3. Agueda Dominguez: She is a Salvadoran woman residing legally in this country who was pulled from her car, pepper-sprayed and beaten by a police officer during a routine traffic stop in Manassas Park, VA . The officer was angered when Mrs. Dominguez, who does not speak much English, attempted to explain that she had accidentally left her driver's license at home and then declined to sign the traffic ticket because she could not understand it. Mrs. Dominguez requested a Spanish-speaking officer but instead was assaulted by the officer before being arrested. The incident was ironic to me because a key part of a training I had just received on how to help immigrants learn and protect their rights was instructing them never to sign anything they can't understand without requesting a translator. Now, it's true that we are required to sign traffic tickets or go to jail but nowhere does the law authorize an officer to beat up a sister or brother in the process.
4. José Sanchez: He was a 31-year old homeless Salvadoran man who died of his injuries after being pushed to the sidewalk during an argument in the Columbia Heights section of Washington, DC. He lay on the pavement for almost 20 minutes and over 150 people walked by. Nobody called 911 until eventually an employee of a nearby market did. According to the Washington Post: "Bystanders and community leaders said many were afraid to call authorities for fear of being asked about their immigration status. " Mayor Fenty and other city officials are trying to reassure the Hispanic community that it's OK to call emergency services but given the raids, deportations and incidents of police brutality splashed across the front pages and TV screens in the Hispanic media, is it any wonder that our community is not hearing this message? Do I believe a politician or my experience?
5. Letitia C: She is a friend, a Guatemalan mother who called me because her son was beaten up in his predominantly African-American Prince George's County high school. Letty doesn't speak much English and has only a 3rd grade education but she wants to do right by her son. She is in this country legally and her boy was born here, in Fairfax Hospital. They have arrested one of the boys who attacked her son, the only one of his assailants that he could positively identify.
The problem came later when Letty tried to meet with the school principal to discuss what measures the school would take to minimize future incidents. Despite repeated requests, Letty has not been able to get school authorities to sit down and work with her. She had to insist to be allowed to even see the area where the assault took place and she made several observations about the lack of lighting, the position of the security cameras, etc...things that a responsible school system should want to address. Because Letty only speaks Spanish, the school sent a lower-level Puerto Rican employee to talk to her. When she insisted on meeting with the principal, this man told her that she was wasting her time because the school "always discriminates against Hispanics". By the way, Letty's boy was not the only Hispanic student to be assaulted in the school, but the other parents were afraid to make a fuss because they are undocumented.

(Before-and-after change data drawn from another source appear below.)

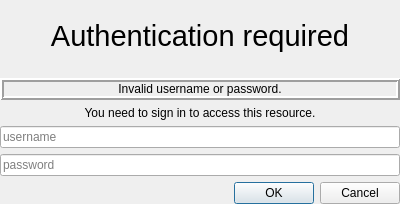
The window that uitools/widgets/Esri/ArcGISRuntime/Toolkit/Internal/UserCredentialView.ui (Esri/arcgis-maps-sdk-toolkit-qt) describes before a commit, drawn with Qt 5.
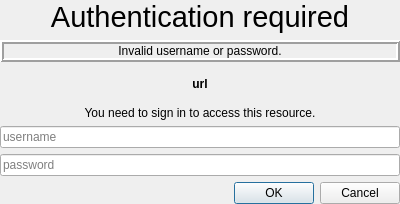
The same window after the commit.

Patch:
```diff
--- a/uitools/widgets/Esri/ArcGISRuntime/Toolkit/Internal/UserCredentialView.ui
+++ b/uitools/widgets/Esri/ArcGISRuntime/Toolkit/Internal/UserCredentialView.ui
@@ -77,6 +77,22 @@
      </property>
     </widget>
    </item>
+   <item>
+    <widget class="QLabel" name="authUrlLabel">
+     <property name="font">
+      <font>
+       <weight>75</weight>
+       <bold>true</bold>
+      </font>
+     </property>
+     <property name="text">
+      <string>url</string>
+     </property>
+     <property name="alignment">
+      <set>Qt::AlignCenter</set>
+     </property>
+    </widget>
+   </item>
    <item>
     <widget class="QLabel" name="message">
      <property name="sizePolicy">
```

I want to share these vignettes because this is how the world looks from the Hispanic immigrant perspective. These are only 5 tales that have happened in the last month, only a sample of the daily discrimination that Hispanics face. It's why we need a new civil rights movement, why we need immigration reform, and why the Church needs to wake up, stand up, and not just let Hispanics defend Hispanics. It's great that Fr. Hoyos can speak out but we also need Bishop Loverde. It's great that Fr. Vidal will stand up and pray for Mr. Sanchez (see photo above). Where is the Episcopalian bishop of Washington? Donde están los pastores mientras los lobos están atacando a sus ovejas?